Bailey Ober’s strikeout skills actually surged after his promotion to Double-A, but that’s not actually the most intriguing thing about him. Instead, it’s his control, which has been elite throughout his minor league career. Amazingly, his highest ever walk rate at any one stop is just 3.4%. He posted an unbelievable 87:8 K:BB ratio between High-A and Double-A last year. It’s pretty surprising given that both his fastball and curveball are graded at just 45, while his changeup seems like the only above average pitch with a 60 grade. Perhaps the craziest fact when combined with his strikeout ability is that his fastball grades at 45 for a reason — it sits between just 85 and 87 MPH, topping out at a measly 88 MPH! Word is that he’s gotten by via deception, so naturally there’s skepticism as to whether he could replicate anything close to this kind of success if he reaches the Majors. He’ll be fun to folow.

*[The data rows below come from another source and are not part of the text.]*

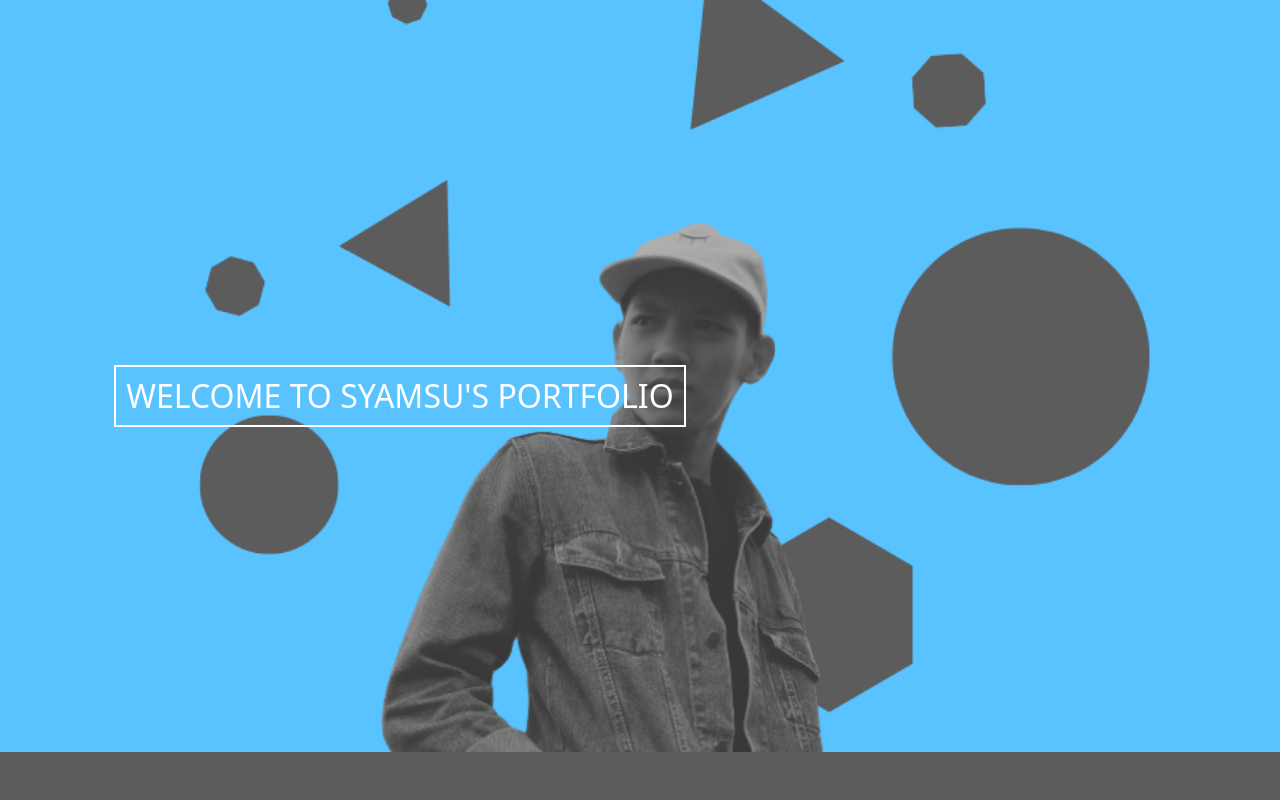
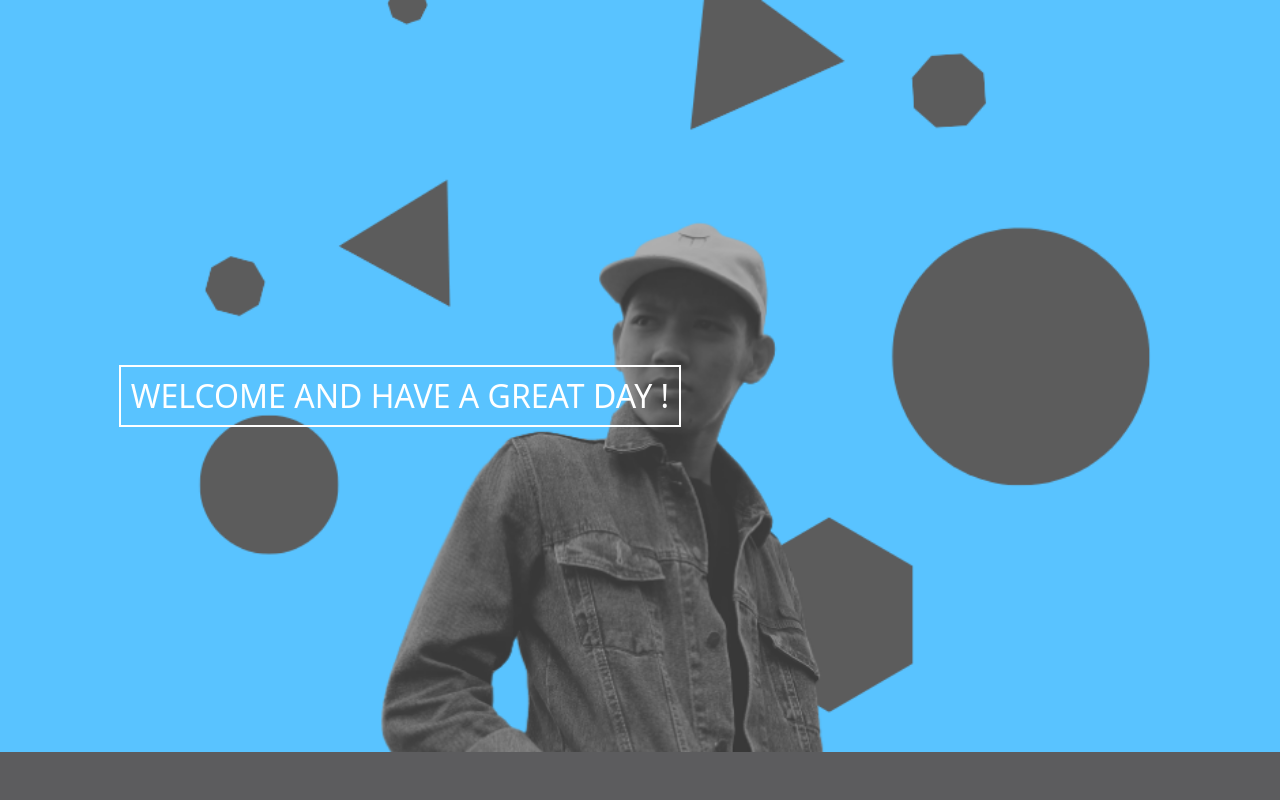
Before and after one commit to Syamsu7/MainReactjs, a React (Create React App) app: page / in a window 1280 px wide. Shown: the top 800 px of the page. Built offline with nearby package versions, Linux system fonts and the light colour scheme; the HTML template or start-up script is replaced by a standard one.

Commit message:
Update Image1.js

```diff
--- a/src/components/Image1.js
+++ b/src/components/Image1.js
@@ -4,7 +4,7 @@ import One from '../img/1.png';
 const image1 = () => (
     <Parallax className="image"  bgImage={One} strength={300}>
         <div className='content'>
-            <h2>WELCOME TO SYAMSU'S PORTFOLIO</h2>
+            <h2>WELCOME AND HAVE A GREAT DAY !</h2>
         </div>
     </Parallax>
 );
```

Jackson Rees did see his SwStk% fall from 24.7% to 16.6% upon moving up from Single-A to High-A, but the lesser mark is still quite good. What’s exciting is that he paired it with a near 60% ground ball rate at the higher level, and a near 70% mark at the lower level. Tons of ground balls, strikeouts, and reasonable control? If he wasn’t already nearing 26 years old, I would be excited.
Brandon Williamson was just drafted last year and so we have just 15.1 Low-A innings from him. But those innings were darn good and makes us pay attention, as he struck out 41% of the batters he faced. None of his pitches stand out from a scouting grade perspective, though, so we’ll find out if it was just a small sample fluke or if his stuff actually plays better than it seemingly should.
It’s hard to get excited about a Rockies pitching prospect, but Tommy Doyle is trying his hardest. His SwStk% and strikeout rate has actually risen at each higher level, and he has also posted a ground ball rate over 50% at each of his three stints. Inducing grounders is one way to keep the ball in the park at Coors Field! He’s just a reliever though, but so far with improving skills, he could be in the closer conversation down the line.
Mike Podhorzer is the 2015 Fantasy Sports Writers Association Baseball Writer of the Year. He produces player projections using his own forecasting system and is the author of the eBook Projecting X 2.0: How to Forecast Baseball Player Performance, which teaches you how to project players yourself. His projections helped him win the inaugural 2013 Tout Wars mixed draft league. Follow Mike on Twitter @MikePodhorzer and contact him via email.